> [What you have to do]
In the entries below, find the line with "center-touch fired only" and print exactly every line from there up to and including the line with "the ppm suite", with no other lines.

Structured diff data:
--- START ---

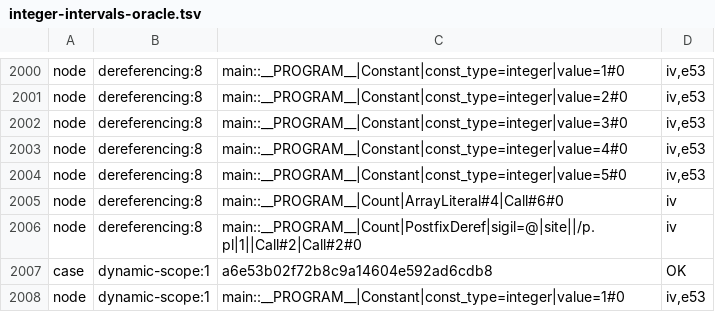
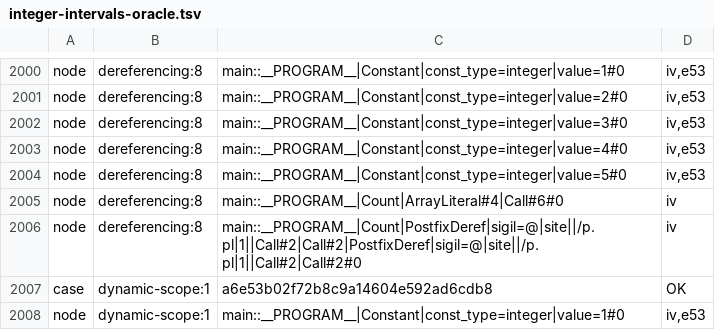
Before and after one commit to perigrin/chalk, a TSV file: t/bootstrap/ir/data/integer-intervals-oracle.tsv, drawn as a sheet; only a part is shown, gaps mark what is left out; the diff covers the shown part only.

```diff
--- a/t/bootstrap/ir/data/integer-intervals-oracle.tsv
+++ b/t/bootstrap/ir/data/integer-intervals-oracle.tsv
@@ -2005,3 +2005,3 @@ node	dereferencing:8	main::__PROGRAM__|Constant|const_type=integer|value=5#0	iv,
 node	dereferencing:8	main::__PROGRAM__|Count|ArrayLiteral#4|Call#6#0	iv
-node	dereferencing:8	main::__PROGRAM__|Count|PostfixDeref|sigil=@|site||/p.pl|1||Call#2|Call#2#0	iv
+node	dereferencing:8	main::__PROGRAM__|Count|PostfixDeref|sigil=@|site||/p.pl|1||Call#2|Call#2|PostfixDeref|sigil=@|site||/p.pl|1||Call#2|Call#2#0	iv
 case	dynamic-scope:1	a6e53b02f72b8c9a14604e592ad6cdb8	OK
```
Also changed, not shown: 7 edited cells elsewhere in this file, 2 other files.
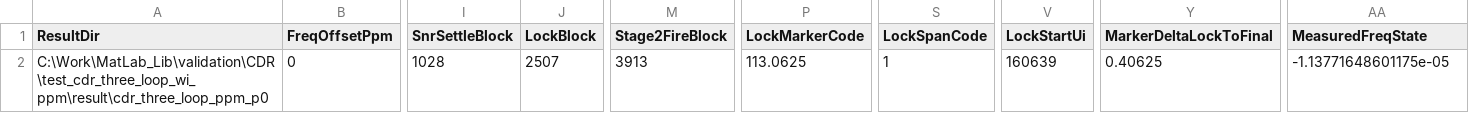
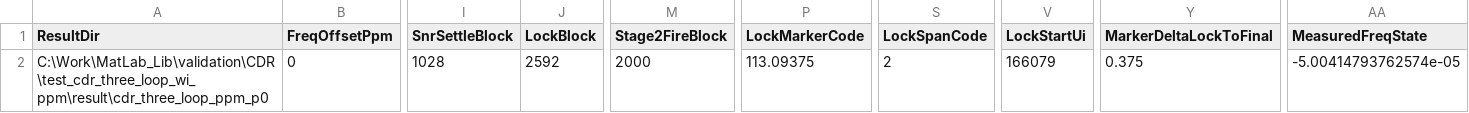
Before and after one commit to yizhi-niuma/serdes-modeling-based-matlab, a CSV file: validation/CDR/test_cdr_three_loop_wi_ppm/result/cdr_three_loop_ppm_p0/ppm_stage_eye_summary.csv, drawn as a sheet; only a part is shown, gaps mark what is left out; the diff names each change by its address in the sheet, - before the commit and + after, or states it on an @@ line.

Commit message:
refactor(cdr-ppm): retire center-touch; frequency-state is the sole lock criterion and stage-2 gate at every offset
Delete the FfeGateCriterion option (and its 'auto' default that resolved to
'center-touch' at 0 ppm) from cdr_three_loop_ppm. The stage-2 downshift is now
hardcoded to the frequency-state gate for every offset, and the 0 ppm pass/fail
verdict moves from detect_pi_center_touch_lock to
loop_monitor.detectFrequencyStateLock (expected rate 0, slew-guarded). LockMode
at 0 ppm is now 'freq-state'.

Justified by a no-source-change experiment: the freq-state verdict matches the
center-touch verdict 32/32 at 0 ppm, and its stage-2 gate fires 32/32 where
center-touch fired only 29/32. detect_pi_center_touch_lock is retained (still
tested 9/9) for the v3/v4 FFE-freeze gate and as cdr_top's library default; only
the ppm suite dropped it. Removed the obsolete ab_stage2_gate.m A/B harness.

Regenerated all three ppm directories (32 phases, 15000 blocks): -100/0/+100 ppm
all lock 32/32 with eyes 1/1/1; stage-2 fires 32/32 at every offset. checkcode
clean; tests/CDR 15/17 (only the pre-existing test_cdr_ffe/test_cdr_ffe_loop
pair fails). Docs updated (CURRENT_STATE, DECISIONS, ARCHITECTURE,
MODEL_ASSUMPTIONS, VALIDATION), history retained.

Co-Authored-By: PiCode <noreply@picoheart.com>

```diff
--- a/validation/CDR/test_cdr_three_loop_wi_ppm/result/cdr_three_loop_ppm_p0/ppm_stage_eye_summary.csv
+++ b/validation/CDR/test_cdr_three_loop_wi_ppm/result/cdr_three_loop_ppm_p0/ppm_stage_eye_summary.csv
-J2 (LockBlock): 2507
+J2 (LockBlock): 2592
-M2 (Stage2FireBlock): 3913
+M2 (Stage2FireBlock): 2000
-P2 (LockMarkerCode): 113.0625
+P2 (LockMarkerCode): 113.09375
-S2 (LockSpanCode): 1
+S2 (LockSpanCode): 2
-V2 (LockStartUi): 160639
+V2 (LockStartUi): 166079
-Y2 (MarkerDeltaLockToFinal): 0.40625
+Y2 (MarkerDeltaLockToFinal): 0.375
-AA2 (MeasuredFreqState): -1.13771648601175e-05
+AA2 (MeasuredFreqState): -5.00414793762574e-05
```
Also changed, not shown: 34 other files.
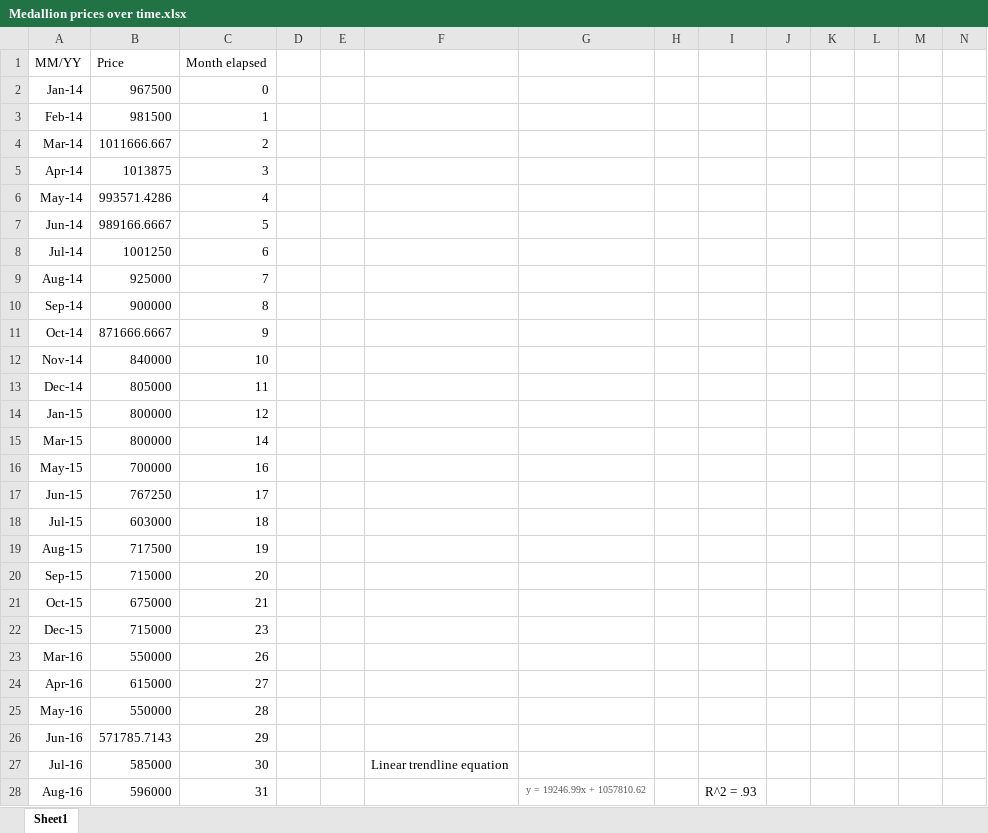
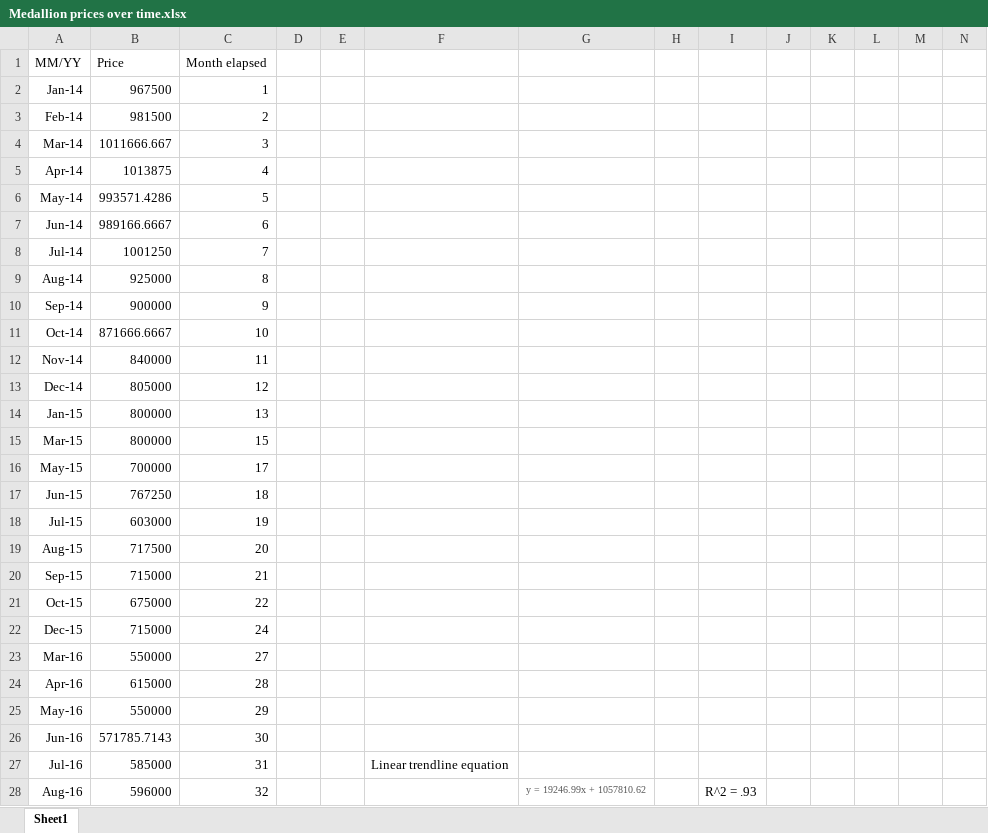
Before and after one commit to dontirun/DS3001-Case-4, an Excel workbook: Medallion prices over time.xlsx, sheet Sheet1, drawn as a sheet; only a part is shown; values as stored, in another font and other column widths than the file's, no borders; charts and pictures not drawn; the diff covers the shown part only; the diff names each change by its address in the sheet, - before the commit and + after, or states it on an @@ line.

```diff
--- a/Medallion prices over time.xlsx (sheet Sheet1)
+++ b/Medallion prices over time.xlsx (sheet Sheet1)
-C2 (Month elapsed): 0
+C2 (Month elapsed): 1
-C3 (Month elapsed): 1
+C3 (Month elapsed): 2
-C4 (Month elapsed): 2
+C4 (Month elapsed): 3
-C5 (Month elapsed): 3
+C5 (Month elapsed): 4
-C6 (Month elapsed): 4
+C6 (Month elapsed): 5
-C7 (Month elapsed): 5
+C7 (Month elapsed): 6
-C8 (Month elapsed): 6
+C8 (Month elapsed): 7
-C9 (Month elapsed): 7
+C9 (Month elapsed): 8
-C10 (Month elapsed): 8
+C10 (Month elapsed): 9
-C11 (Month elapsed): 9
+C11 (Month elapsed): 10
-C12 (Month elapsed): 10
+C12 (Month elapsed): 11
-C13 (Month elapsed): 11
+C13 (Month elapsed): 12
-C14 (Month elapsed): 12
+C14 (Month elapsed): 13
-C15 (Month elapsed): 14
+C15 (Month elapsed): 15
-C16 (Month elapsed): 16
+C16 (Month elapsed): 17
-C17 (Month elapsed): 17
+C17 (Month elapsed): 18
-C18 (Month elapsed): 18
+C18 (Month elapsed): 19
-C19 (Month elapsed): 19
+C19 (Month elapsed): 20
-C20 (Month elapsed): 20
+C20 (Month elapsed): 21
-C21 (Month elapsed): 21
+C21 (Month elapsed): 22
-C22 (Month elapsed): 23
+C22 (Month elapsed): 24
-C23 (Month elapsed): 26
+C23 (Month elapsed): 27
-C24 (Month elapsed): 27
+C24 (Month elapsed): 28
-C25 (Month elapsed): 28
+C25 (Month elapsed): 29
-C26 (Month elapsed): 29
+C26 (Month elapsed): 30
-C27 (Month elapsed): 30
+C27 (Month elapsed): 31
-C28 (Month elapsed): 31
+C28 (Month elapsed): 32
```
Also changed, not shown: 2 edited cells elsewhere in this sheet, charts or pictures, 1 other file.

--- END ---
--- START ---

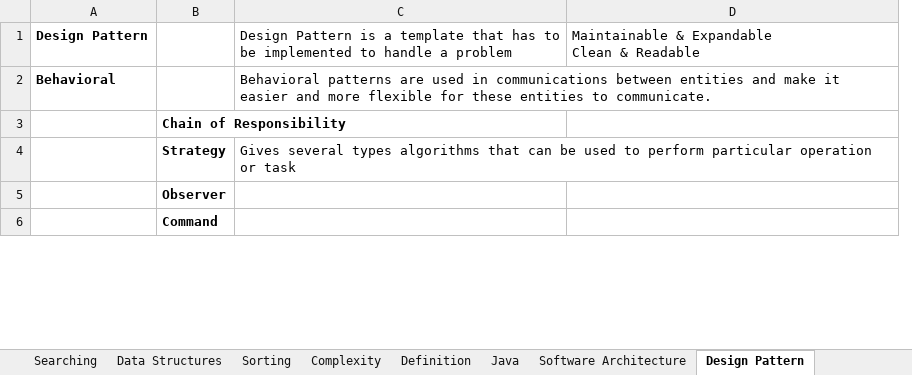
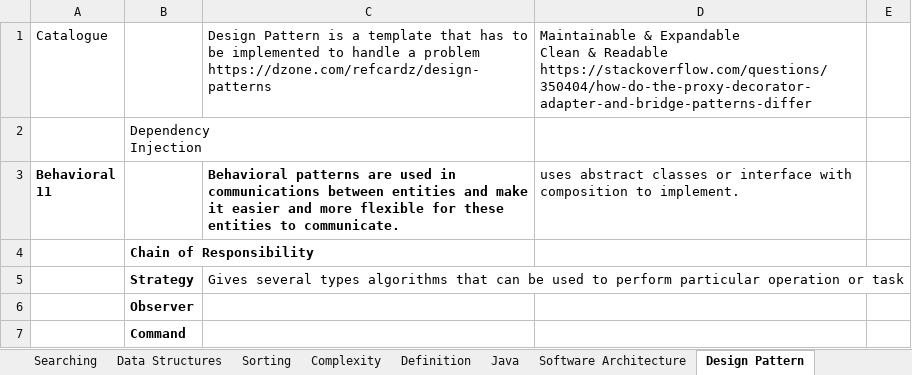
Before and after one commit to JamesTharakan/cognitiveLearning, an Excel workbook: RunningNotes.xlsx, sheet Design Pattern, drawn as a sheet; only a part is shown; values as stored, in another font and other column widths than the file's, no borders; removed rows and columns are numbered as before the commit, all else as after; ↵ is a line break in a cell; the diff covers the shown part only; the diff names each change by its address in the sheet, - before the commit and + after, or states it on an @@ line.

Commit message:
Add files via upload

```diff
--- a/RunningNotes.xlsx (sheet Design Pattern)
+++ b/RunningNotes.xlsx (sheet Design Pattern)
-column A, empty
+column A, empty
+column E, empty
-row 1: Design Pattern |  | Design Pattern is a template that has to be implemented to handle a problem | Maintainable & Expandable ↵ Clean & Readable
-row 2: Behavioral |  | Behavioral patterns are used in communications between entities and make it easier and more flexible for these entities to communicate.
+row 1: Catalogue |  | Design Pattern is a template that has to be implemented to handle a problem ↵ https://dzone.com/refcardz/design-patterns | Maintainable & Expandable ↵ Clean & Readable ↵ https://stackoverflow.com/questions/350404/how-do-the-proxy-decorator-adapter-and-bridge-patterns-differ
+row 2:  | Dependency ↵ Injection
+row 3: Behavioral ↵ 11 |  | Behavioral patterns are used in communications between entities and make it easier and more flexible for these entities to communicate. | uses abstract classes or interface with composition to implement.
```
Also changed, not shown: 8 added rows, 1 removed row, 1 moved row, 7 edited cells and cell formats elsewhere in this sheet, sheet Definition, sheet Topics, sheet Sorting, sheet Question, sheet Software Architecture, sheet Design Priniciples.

--- END ---

> [Answer space]
center-touch fired only 29/32. detect_pi_center_touch_lock is retained (still
tested 9/9) for the v3/v4 FFE-freeze gate and as cdr_top's library default; only
the ppm suite dropped it. Removed the obsolete ab_stage2_gate.m A/B harness.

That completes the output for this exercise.